But even when words are translated accurately from one language to another, the intent—and therefore the results—may vary.  Variations in law from one legal jurisdiction to the other (i.e., Common Law v. Civil Law) may also require something to be explicitly stated in one location, while it is enough to be implied or understood in another.

For instance, in common law in countries like the US, UK, India and Canada, everything the parties want to agree upon needs to be set out in the contract. That way it will be recognized by a court. Conversely, civil law systems in Latin America, most of Europe, all of Asia, and most of Africa, typically have extensive standard rules or codes that will be applicable on certain types of contracts. This means the contracts can be quite short. The drawback is that not all the rules are mandatory. This can create issues later if the parties end up disagreeing about certain provisions. It may not void the entire contract, but still can cause problems.

The end goal of each contract is to lead to a set of actions, behaviors, and results. To do that, they must take into account the nuances of law, culture, and language so that the outcomes are as accurate in translation as they are in the original authoring language(s). If contracts are to serve their intended purpose everywhere in the world they apply, their details must follow the same principles as a high-level multinational approach to CLM. That requires taking into consideration all of the information that is required to make the contract applicable on a local level—including language, currency, time and date formats, and local business practices. This draws those geographically dispersed business units closer to the center than the strongest global mandate ever could.

A contract lifecycle management system that supports multinational requirements empowers companies to function accurately in a dynamic business environment. Allowing contracts to fall out of alignment with actual business requirements just because the solution in place can’t do better is no excuse.

Addressing these areas properly as part of planning and deployment ensure organizations the ability to:

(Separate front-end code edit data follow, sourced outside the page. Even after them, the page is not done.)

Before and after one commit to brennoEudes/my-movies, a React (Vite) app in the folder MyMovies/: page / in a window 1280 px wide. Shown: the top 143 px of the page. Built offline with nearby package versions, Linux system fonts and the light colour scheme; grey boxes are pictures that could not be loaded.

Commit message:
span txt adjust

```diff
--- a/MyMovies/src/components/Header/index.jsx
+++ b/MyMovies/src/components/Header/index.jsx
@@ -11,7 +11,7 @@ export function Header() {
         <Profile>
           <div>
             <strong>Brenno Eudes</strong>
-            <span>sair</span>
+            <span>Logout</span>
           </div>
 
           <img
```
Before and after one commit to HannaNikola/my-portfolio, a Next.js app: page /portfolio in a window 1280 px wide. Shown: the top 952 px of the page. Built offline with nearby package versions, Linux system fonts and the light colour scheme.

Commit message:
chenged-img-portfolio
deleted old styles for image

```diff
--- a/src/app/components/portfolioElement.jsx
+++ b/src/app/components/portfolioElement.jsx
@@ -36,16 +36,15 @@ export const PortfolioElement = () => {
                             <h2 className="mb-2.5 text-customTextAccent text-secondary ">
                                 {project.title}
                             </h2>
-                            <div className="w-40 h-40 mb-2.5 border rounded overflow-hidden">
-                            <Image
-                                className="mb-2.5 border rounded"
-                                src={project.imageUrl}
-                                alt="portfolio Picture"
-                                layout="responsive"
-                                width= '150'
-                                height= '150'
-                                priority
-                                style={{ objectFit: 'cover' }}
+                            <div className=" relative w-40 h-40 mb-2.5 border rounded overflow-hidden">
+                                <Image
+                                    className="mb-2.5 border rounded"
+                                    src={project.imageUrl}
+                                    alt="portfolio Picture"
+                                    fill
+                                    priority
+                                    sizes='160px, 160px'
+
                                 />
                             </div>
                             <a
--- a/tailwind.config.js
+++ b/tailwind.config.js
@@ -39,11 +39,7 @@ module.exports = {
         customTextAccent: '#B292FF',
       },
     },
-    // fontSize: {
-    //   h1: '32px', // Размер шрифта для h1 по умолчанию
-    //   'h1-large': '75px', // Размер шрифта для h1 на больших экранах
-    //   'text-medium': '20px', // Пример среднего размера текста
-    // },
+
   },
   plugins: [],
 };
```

  • Drive consistent client experience through global guidelines and policies on documentation negotiations
  • Align roles and responsibilities across global, regional and local partners (legal and compliance teams, product and implementation teams)
  • Directly manage clients, suppliers and other third parties in documentation issues that drive resolution
  • Advance the digitization effort of contracts by accommodating business requirements and ultimately driving success
  • Enable contract owners to work closely with all global/regional managers on the appropriate usage of CLM in global frameworks

To get a closer look at what it takes to deploy contract lifecycle management multinationally, check out the on-demand webinar with IACCM.

Be Sociable, Share!

    Still quiet here.sas

    Leave a Response